Collaboration’s Hidden Tax on Women’s Careers

by WICT Mentoring Blog

by Jill Flynn, Kathryn Heath, and Mary Davis Holt

A few years ago we hosted a seminar for 150 businesswomen. The topic for the morning was “Power: Do Women Really Want It?” Just imagine the noise level when that many smart and engaged female managers debated the pros and cons of wielding power. As the session came to a close we asked for a tally of how the breakout groups had answered the question. Their response was unanimous yet equivocal. Do women really want power? “Yes and no.”

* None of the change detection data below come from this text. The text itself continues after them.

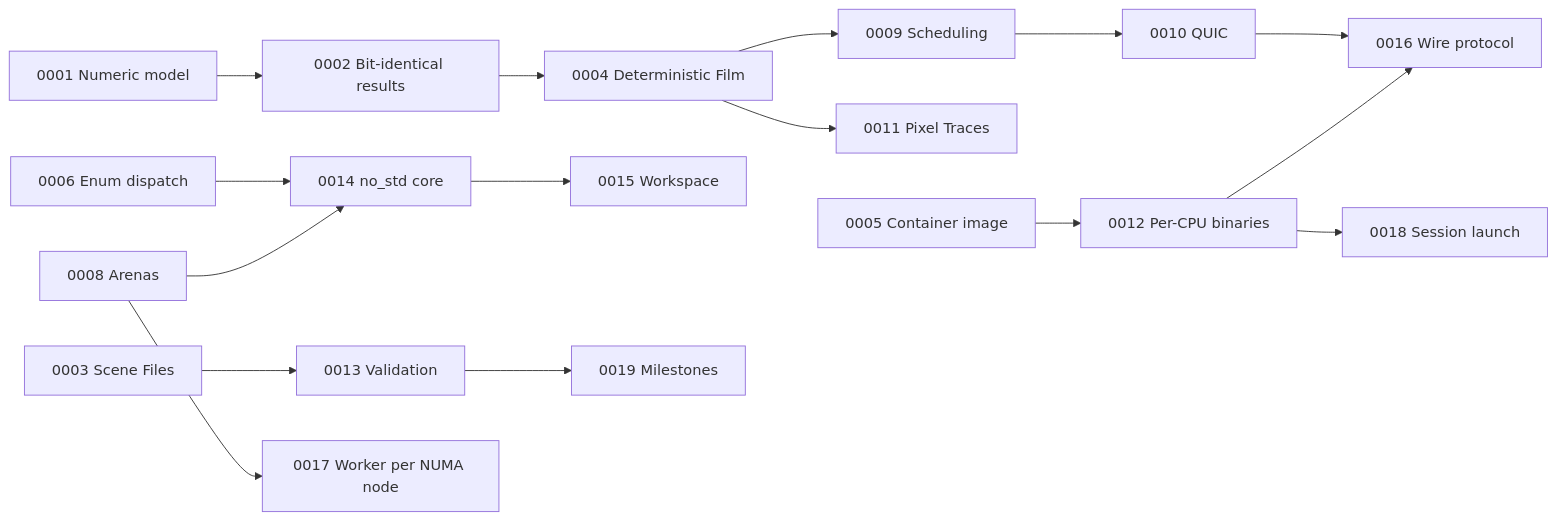
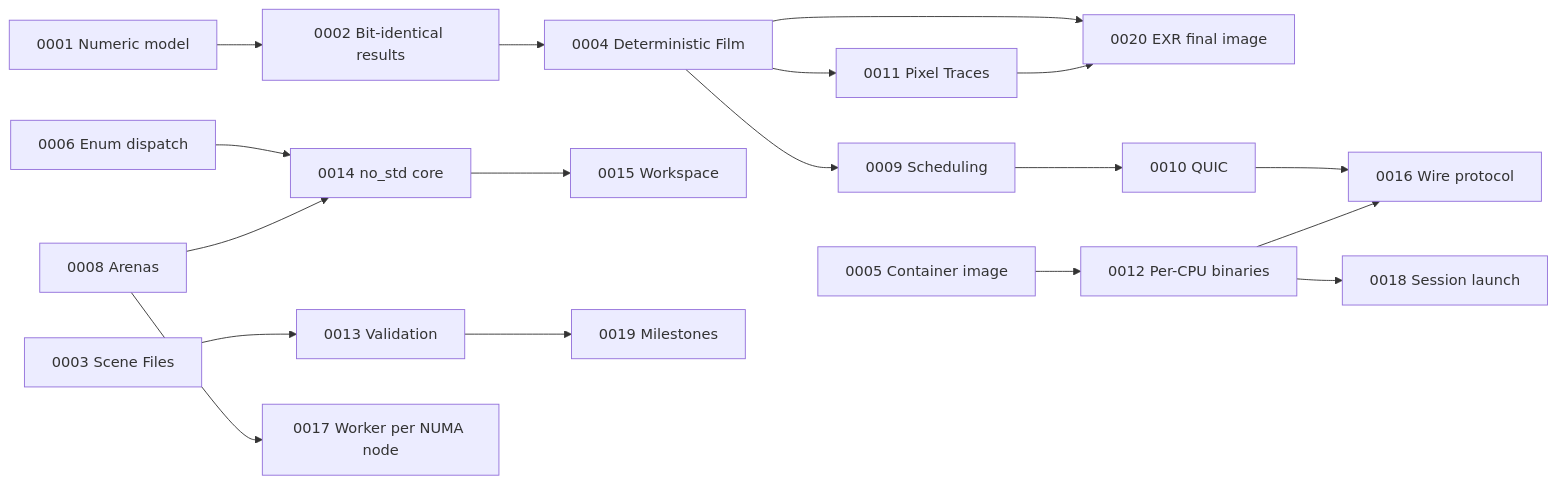
The diagram in docs/architecture/09-architecture-decisions.md (sergioffpc/umbra), drawn with Mermaid before and after one commit. The commit also changed other lines of this file and 2 other files, not shown here.

Commit message:
docs: point arc42 at the image output decision

````diff
--- a/docs/architecture/09-architecture-decisions.md
+++ b/docs/architecture/09-architecture-decisions.md
@@ -29,14 +30,16 @@
 ```mermaid
 flowchart LR
     A1["0001 Numeric model"] --> A2["0002 Bit-identical results"] --> A4["0004 Deterministic Film"]
     A4 --> A9["0009 Scheduling"]
     A4 --> A11["0011 Pixel Traces"]
+    A4 --> A20["0020 EXR final image"]
+    A11 --> A20
     A9 --> A10["0010 QUIC"] --> A16["0016 Wire protocol"]
     A6["0006 Enum dispatch"] --> A14["0014 no_std core"]
     A8["0008 Arenas"] --> A14
     A14 --> A15["0015 Workspace"]
     A3["0003 Scene Files"] --> A13["0013 Validation"] --> A19["0019 Milestones"]
     A5["0005 Container image"] --> A12["0012 Per-CPU binaries"] --> A18["0018 Session launch"]
     A12 --> A16
     A8 --> A17["0017 Worker per NUMA node"]
 ```
````
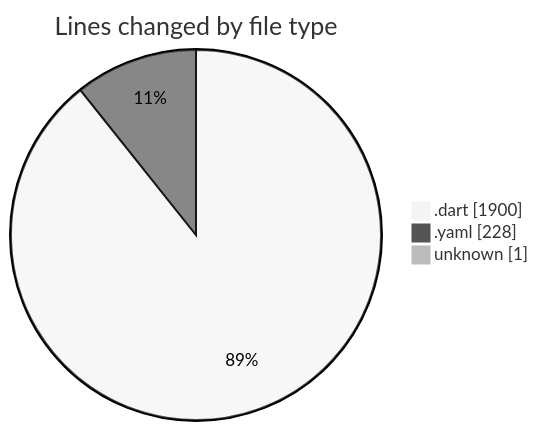
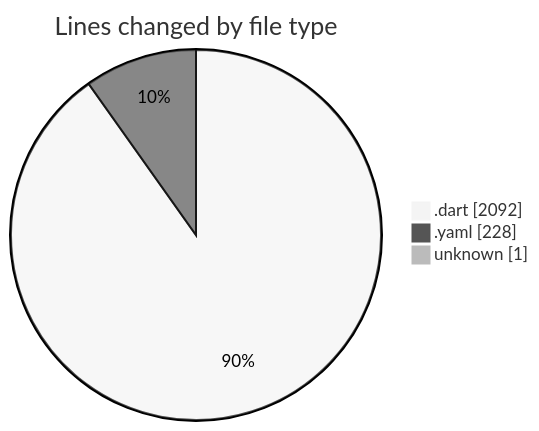
Before and after one commit to donsfak/code-tracking: the first of 2 diagrams in 2025-03-08/uber_clone/README.md, drawn with Mermaid (neutral theme). The commit also changed other lines of this file and 1 other file, not shown here.

````diff
--- a/2025-03-08/uber_clone/README.md
+++ b/2025-03-08/uber_clone/README.md
@@ -24,7 +24,7 @@
 ```mermaid
 pie showData
 title Lines changed by file type
-".dart" : 1900
+".dart" : 2092
 ".yaml" : 228
 "unknown" : 1
 ```
````
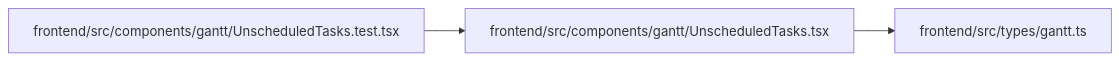
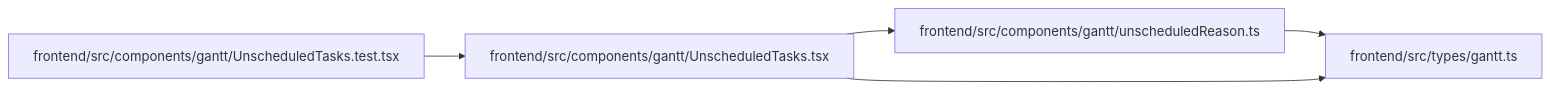
The diagram in docs/llm_wiki/modules/UnscheduledTasks.md (Denissvgn/WorkChord), drawn with Mermaid before and after one commit. The commit also changed other lines of this file and 724 other files, not shown here.

Commit message:
Sync the architectural wiki for keeping postponed tasks out of scheduling

````diff
--- a/docs/llm_wiki/modules/UnscheduledTasks.md
+++ b/docs/llm_wiki/modules/UnscheduledTasks.md
@@ -27,11 +28,15 @@
 ```mermaid
 flowchart LR
-    n0["frontend/src/components/gantt/UnscheduledTasks.test.tsx"]
-    n1["frontend/src/components/gantt/UnscheduledTasks.tsx"]
-    n2["frontend/src/types/gantt.ts"]
-    n0 --> n1
+    n0["frontend/src/components/gantt/unscheduledReason.ts"]
+    n1["frontend/src/components/gantt/UnscheduledTasks.test.tsx"]
+    n2["frontend/src/components/gantt/UnscheduledTasks.tsx"]
+    n3["frontend/src/types/gantt.ts"]
+    n0 --> n3
     n1 --> n2
-    click n0 "../modules/UnscheduledTasks.test.md"
-    click n1 "../modules/UnscheduledTasks.md"
-    click n2 "../modules/types_gantt.md"
+    n2 --> n0
+    n2 --> n3
+    click n0 "../modules/unscheduledReason.md"
+    click n1 "../modules/UnscheduledTasks.test.md"
+    click n2 "../modules/UnscheduledTasks.md"
+    click n3 "../modules/types_gantt.md"
 ```
````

Many of these women already held senior leadership positions in large companies. The others were in the room because they had been identified by their organizations as high potentials. Still, they could not fully come to terms with their ambition. One of the big reasons these women cited for their wishy-washy perspective? They strongly preferred to collaborate and cooperate rather than brazenly call the shots.

In our coaching sessions, we’ve worked with countless women who are exceptionally collaborative leaders. They have a talent for establishing buy-in. Still, the art of consensus can sometimes slow women down and diminish their leadership credibility. Over the past decade, we’ve interviewed over 1,700 people to find out how women can be more successful at the highest levels in leadership. One thing we’ve heard again and again is that collaboration can be a double-edged sword in terms of being perceived as powerful.

It’s easy to make the case that collaborative leadership is the wave of the future: Technology makes decentralized decision-making and flat organizations more feasible than ever. The problem is that an overemphasis on consensus can be viewed as weak. We’ve seen collaboration go wrong for women on the following occasions:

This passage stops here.